Whistleblowers who receive an award from the Securities and Exchange Commission (SEC) or Commodity Futures Trading Commission (CFTC) for disclosing violations of securities or commodities laws are subject to uniquely unfair tax liability. They pay income tax on their entire award, including the portion paid to their attorney under a contingent fee agreement. This is in addition to the income tax their attorneys pay on the same fee.

An example best illustrates the point: Assume a whistleblower receives a $500,000 award from the SEC pursuant to the Dodd-Frank Act.  The net award is about $350,000 after the whistleblower pays his attorney $150,000 pursuant to a contingent fee agreement. One might expect the whistleblower to be taxed on the net amount: $350,000. Wrong, the whistleblower would be taxed on the entire amount of the award ($500,000), since taxes would likely be computed using the federal Alternative Minimum Tax (AMT) of 28%, which would include the $150,000 of attorney’s fees. It gets worse when the state, e.g., New York, has its own AMT. In this scenario, the unhappy whistleblower could easily net only one-third of his $500,000 award: $166,000. 

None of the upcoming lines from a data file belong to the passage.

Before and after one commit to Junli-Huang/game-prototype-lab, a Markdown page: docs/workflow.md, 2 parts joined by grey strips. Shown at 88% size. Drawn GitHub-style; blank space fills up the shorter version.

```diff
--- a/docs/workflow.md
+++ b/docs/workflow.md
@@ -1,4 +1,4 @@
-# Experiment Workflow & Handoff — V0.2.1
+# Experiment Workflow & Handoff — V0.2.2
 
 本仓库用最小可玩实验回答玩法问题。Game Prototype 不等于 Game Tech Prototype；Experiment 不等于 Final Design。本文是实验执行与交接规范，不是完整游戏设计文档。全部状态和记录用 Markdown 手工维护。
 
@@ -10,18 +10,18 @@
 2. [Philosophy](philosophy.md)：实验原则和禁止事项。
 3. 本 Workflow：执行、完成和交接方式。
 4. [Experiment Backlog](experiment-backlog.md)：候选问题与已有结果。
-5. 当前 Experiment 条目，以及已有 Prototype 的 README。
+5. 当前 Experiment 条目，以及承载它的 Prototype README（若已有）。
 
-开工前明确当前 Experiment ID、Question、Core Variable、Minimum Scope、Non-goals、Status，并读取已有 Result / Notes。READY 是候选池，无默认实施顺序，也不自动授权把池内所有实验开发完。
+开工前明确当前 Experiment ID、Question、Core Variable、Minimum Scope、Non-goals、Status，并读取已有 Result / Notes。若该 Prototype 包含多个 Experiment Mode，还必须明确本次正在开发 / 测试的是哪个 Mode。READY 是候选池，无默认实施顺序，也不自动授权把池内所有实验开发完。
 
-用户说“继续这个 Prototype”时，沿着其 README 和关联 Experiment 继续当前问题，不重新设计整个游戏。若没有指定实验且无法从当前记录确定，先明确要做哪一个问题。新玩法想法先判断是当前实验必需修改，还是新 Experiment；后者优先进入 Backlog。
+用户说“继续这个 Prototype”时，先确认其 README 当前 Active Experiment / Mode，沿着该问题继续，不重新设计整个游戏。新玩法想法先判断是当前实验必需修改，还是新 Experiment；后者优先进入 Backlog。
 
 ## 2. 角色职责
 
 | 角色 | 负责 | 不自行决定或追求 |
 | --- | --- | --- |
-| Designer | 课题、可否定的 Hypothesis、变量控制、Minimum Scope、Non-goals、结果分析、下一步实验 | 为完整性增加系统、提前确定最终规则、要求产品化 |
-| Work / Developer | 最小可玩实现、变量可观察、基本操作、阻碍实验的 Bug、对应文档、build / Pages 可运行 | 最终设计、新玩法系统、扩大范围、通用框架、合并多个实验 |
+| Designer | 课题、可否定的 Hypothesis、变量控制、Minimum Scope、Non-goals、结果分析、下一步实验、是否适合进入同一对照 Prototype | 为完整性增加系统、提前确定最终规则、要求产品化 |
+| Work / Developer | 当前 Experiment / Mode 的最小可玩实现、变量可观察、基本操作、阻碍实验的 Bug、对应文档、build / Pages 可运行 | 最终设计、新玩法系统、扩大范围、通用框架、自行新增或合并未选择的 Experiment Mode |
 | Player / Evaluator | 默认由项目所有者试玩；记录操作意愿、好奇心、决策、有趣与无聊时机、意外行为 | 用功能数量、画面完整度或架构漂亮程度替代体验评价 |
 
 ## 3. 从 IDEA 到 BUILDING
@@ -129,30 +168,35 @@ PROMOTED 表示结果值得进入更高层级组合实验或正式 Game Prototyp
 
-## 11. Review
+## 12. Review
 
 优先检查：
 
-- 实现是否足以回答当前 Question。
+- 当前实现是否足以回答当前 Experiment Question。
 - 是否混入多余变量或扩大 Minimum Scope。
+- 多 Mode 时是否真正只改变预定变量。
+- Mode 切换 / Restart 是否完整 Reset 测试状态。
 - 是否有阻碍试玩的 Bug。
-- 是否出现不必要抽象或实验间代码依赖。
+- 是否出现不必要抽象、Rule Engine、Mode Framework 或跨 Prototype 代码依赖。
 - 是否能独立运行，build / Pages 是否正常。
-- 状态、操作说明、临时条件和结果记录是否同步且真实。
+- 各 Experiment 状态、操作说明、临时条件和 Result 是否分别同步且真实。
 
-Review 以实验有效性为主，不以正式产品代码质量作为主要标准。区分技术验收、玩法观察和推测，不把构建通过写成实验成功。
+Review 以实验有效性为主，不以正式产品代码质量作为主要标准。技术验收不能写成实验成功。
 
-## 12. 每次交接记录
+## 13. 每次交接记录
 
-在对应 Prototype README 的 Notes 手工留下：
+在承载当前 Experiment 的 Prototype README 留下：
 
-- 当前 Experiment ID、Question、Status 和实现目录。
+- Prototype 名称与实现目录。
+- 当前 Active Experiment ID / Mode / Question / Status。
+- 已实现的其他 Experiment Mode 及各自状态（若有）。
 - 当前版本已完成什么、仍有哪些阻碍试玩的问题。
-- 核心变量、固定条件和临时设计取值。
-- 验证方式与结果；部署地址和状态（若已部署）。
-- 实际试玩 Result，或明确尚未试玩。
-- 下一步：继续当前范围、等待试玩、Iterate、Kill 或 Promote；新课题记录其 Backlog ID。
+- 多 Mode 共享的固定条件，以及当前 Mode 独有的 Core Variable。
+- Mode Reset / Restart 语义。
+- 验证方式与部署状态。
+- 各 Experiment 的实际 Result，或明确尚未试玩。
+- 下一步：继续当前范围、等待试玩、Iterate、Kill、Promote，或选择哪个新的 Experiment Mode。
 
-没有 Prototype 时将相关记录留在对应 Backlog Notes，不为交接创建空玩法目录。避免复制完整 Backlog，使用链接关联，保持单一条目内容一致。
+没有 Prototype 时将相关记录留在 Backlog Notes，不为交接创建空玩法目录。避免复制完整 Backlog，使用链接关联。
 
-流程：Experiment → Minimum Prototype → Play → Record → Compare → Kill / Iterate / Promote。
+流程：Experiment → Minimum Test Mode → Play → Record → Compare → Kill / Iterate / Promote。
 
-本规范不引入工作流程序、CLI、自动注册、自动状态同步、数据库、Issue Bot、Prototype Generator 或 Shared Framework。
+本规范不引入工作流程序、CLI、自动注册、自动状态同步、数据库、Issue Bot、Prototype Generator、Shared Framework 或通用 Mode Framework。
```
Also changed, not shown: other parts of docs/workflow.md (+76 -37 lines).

This problem originates with Commissioner v. Banks, 543 U.S. 426 (2005), where the Supreme Court held the plaintiff’s entire recovery of economic damages in a civil rights case was taxable income, including the portion paid to the plaintiff’s attorney under a contingent fee agreement. Although the amount paid as attorney’s fees may be claimed as an itemized deduction (Campbell vCommissioner, 134 T.C. 20 (2010)), it is still subject to the AMT (28%) and to the 2% floor on miscellaneous deductions. Banks had disastrous effects for the False Claims Act (FCA) whistleblower in Campbell. In addition to holding that the attorney’s fees were taxable to the whistleblower, the tax court tacked on a 20% penalty for trying to circumvent the law. After the events in Campbell, but prior to the decision, Congress enacted an above-the-line exclusion for attorney’s fees for FCA whistleblowers (26 USC § 62(a)(20)), but the Campbell Court declined to apply that statute retroactively.

In October 2004, the Civil Rights Tax Relief Act eliminated double taxation in whistleblower reprisal cases, discrimination cases and other employment-related cases. The statute permits an above-the-line exclusion of attorney’s fees, meaning the fees are not taxable to the plaintiff. Accordingly, whistleblowers in reprisalcases ­– ­­including reprisal cases under the DFA – only pay taxes on their net recovery. Likewise, a FCA whistleblower only pays taxes on his net recovery (26 USC § 62(a)(20)). The same is true for a whistleblower who receives an award from the IRS (26 USC § 62(a)(20)). However, since no statutory exclusion applies to the attorney’s fees paid by a whistleblower who obtains an award from the SEC or CFTC under Dodd-Frank, he must go the itemized deduction route, which means the 2% floor and the 28% AMT.

There is no apparent reason for taxing the attorneys’ fees paid by whistleblowers under Dodd-Frank while excluding such fees from gross income for whistleblowers who obtained an award under the FCA or the IRS’s whistleblower program, the model used by Dodd-Frank. Maybe it is time to ask Congress to remedy this injustice.

Gary J. Aguirre is a former SEC Senior Counsel and client of GAP attorneys, who presently heads a law practice focused on financial litigation that includes whistleblower representation.